■ **Material provided**
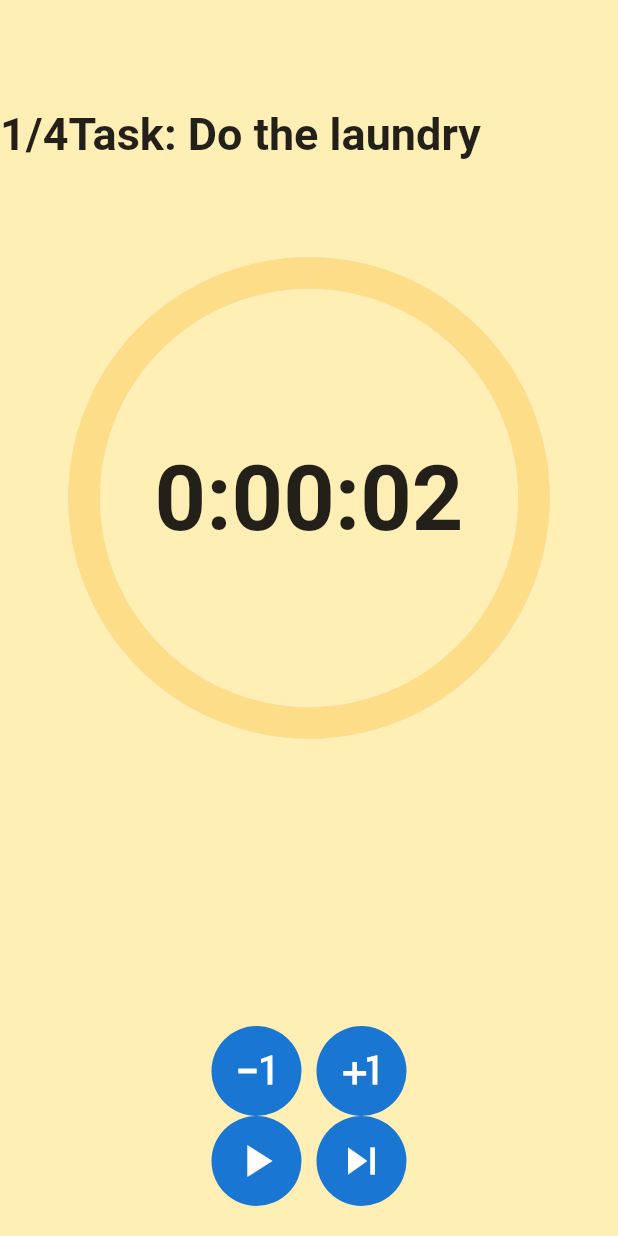
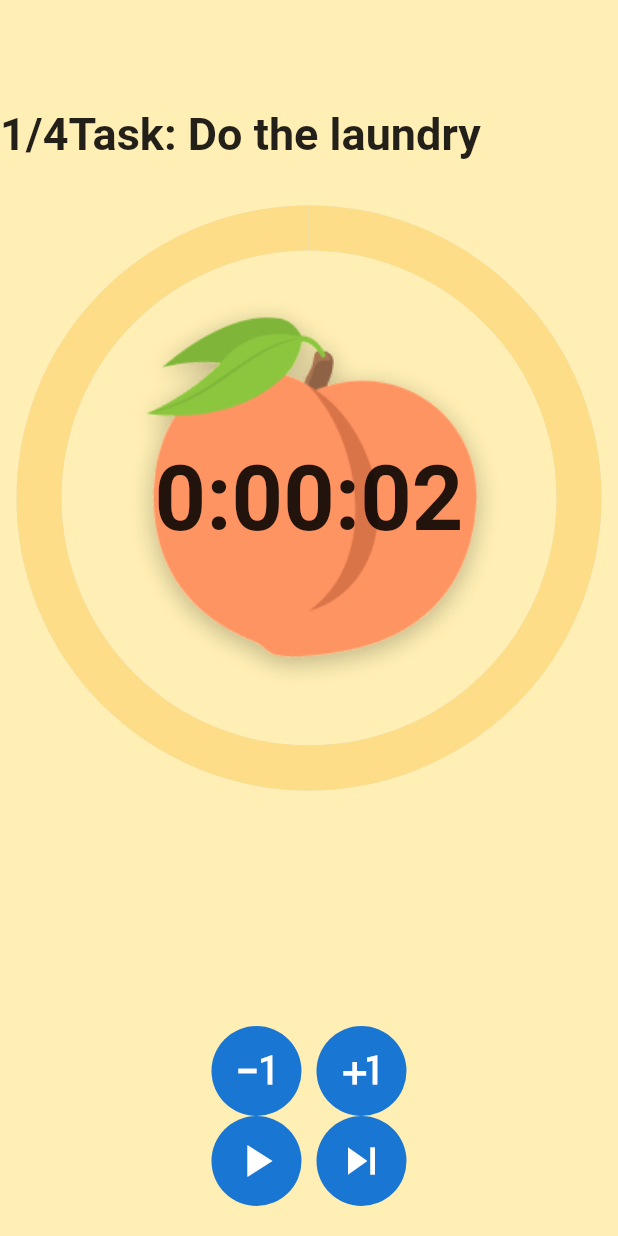
Before and after one commit to xkrystiandutka/GibT, a Flutter app: the screen it shows after launch, on a phone screen of 412 x 824 dp. Run offline on Flutter 3.47's test engine with Material 2 defaults, Android fonts, the phone set to English and light mode, and no system bars; missing offline and left inert: flutter_ringtone_player.

Commit message:
Add background image

```diff
--- a/lib/views/countdown-page.dart
+++ b/lib/views/countdown-page.dart
@@ -106,13 +106,28 @@ class _CountdownPageState extends State<CountdownPage>
                 SizedBox(
                   width: 300,
                   height: 300,
-                  child: CircularProgressIndicator(
-                    backgroundColor: Colors.grey.shade300,
-                    color: Color(0xfffddd87),
-                    value: progress,
-                    strokeWidth: 21,
+                  child: Stack(
+                    alignment: Alignment.center,
+                    children: [
+                      Transform.scale(
+                        scale: 10.0, // Adjust the scale factor as per your requirement
+                        child: CircularProgressIndicator(
+                          backgroundColor: Colors.grey.shade300,
+                          color: Color(0xfffddd87),
+                          value: progress,
+                          strokeWidth: 3,
+                        ),
+                      ),
+                      Image.asset(
+                        'assets/images/peach.png',  // Replace 'your_image.png' with your actual image file path
+                        width: 400,  // Adjust the width and height according to your image size requirements
+                        height: 400,
+                      ),
+                    ],
                   ),
-                ),
+                )
+
+                ,
                 Row(
                   children: [
                     Column(
--- a/pubspec.yaml
+++ b/pubspec.yaml
@@ -55,7 +55,7 @@ dev_dependencies:
 # The following section is specific to Flutter packages.
 flutter:
   assets:
-    - assets/images/background.png
+    - assets/images/peach.png
 
   # The following line ensures that the Material Icons font is
   # included with your application, so that you can use the icons in
```
Also changed, not shown: assets/images/peach.png (added), pubspec.lock.
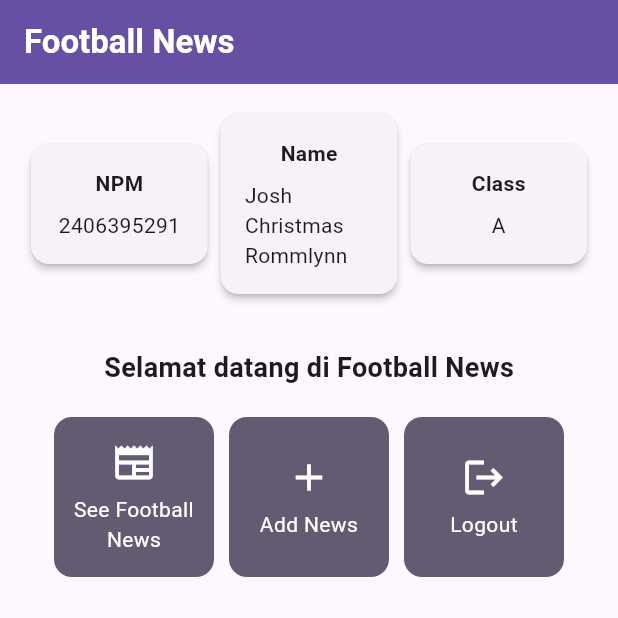
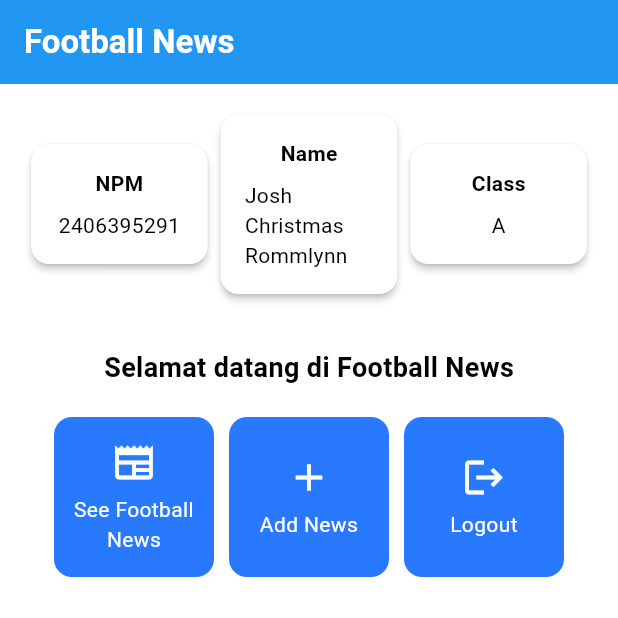
Before and after one commit to joshcr25/football-news-mobile, a Flutter app: the screen it shows after launch, on a phone screen of 412 x 824 dp, the top half of it. Run offline on Flutter 3.47's test engine with Material 3 defaults, Android fonts, the phone set to English and light mode, and no system bars.

Commit message:
Mengubah warna tema dari ungu menjadi biru

```diff
--- a/lib/main.dart
+++ b/lib/main.dart
@@ -29,9 +29,10 @@ class MyApp extends StatelessWidget {
         //
         // This works for code too, not just values: Most code changes can be
         // tested with just a hot reload.
+        colorScheme: ColorScheme.fromSwatch(primarySwatch: Colors.blue)
+ .copyWith(secondary: Colors.blueAccent[400]),
       ),
-      home: MyHomePage( colorScheme: ColorScheme.fromSwatch(primarySwatch: Colors.blue)
- .copyWith(secondary: Colors.blueAccent[400])),
+      home: MyHomePage( ),
     );
   }
 }
--- a/lib/menu.dart
+++ b/lib/menu.dart
@@ -1,7 +1,7 @@
 import 'package:flutter/material.dart';
 
 class MyHomePage extends StatelessWidget {
-    MyHomePage({super.key, required ColorScheme colorScheme}); //sudah ada pada code sebelumnya
+    MyHomePage({super.key});
 
     final String nama = "Josh Christmas Rommlynn"; //nama
     final String npm = "2406395291"; //npm
```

■ **Problem to work on**
Return each record above as it stands. Pictures stay out.

■ **Written solution**
Before and after one commit to xkrystiandutka/GibT, a Flutter app: the screen it shows after launch, on a phone screen of 412 x 824 dp. Run offline on Flutter 3.47's test engine with Material 2 defaults, Android fonts, the phone set to English and light mode, and no system bars; missing offline and left inert: flutter_ringtone_player.

Commit message:
Add background image

```diff
--- a/lib/views/countdown-page.dart
+++ b/lib/views/countdown-page.dart
@@ -106,13 +106,28 @@ class _CountdownPageState extends State<CountdownPage>
                 SizedBox(
                   width: 300,
                   height: 300,
-                  child: CircularProgressIndicator(
-                    backgroundColor: Colors.grey.shade300,
-                    color: Color(0xfffddd87),
-                    value: progress,
-                    strokeWidth: 21,
+                  child: Stack(
+                    alignment: Alignment.center,
+                    children: [
+                      Transform.scale(
+                        scale: 10.0, // Adjust the scale factor as per your requirement
+                        child: CircularProgressIndicator(
+                          backgroundColor: Colors.grey.shade300,
+                          color: Color(0xfffddd87),
+                          value: progress,
+                          strokeWidth: 3,
+                        ),
+                      ),
+                      Image.asset(
+                        'assets/images/peach.png',  // Replace 'your_image.png' with your actual image file path
+                        width: 400,  // Adjust the width and height according to your image size requirements
+                        height: 400,
+                      ),
+                    ],
                   ),
-                ),
+                )
+
+                ,
                 Row(
                   children: [
                     Column(
--- a/pubspec.yaml
+++ b/pubspec.yaml
@@ -55,7 +55,7 @@ dev_dependencies:
 # The following section is specific to Flutter packages.
 flutter:
   assets:
-    - assets/images/background.png
+    - assets/images/peach.png
 
   # The following line ensures that the Material Icons font is
   # included with your application, so that you can use the icons in
```
Also changed, not shown: assets/images/peach.png (added), pubspec.lock.
Before and after one commit to joshcr25/football-news-mobile, a Flutter app: the screen it shows after launch, on a phone screen of 412 x 824 dp, the top half of it. Run offline on Flutter 3.47's test engine with Material 3 defaults, Android fonts, the phone set to English and light mode, and no system bars.

Commit message:
Mengubah warna tema dari ungu menjadi biru

```diff
--- a/lib/main.dart
+++ b/lib/main.dart
@@ -29,9 +29,10 @@ class MyApp extends StatelessWidget {
         //
         // This works for code too, not just values: Most code changes can be
         // tested with just a hot reload.
+        colorScheme: ColorScheme.fromSwatch(primarySwatch: Colors.blue)
+ .copyWith(secondary: Colors.blueAccent[400]),
       ),
-      home: MyHomePage( colorScheme: ColorScheme.fromSwatch(primarySwatch: Colors.blue)
- .copyWith(secondary: Colors.blueAccent[400])),
+      home: MyHomePage( ),
     );
   }
 }
--- a/lib/menu.dart
+++ b/lib/menu.dart
@@ -1,7 +1,7 @@
 import 'package:flutter/material.dart';
 
 class MyHomePage extends StatelessWidget {
-    MyHomePage({super.key, required ColorScheme colorScheme}); //sudah ada pada code sebelumnya
+    MyHomePage({super.key});
 
     final String nama = "Josh Christmas Rommlynn"; //nama
     final String npm = "2406395291"; //npm
```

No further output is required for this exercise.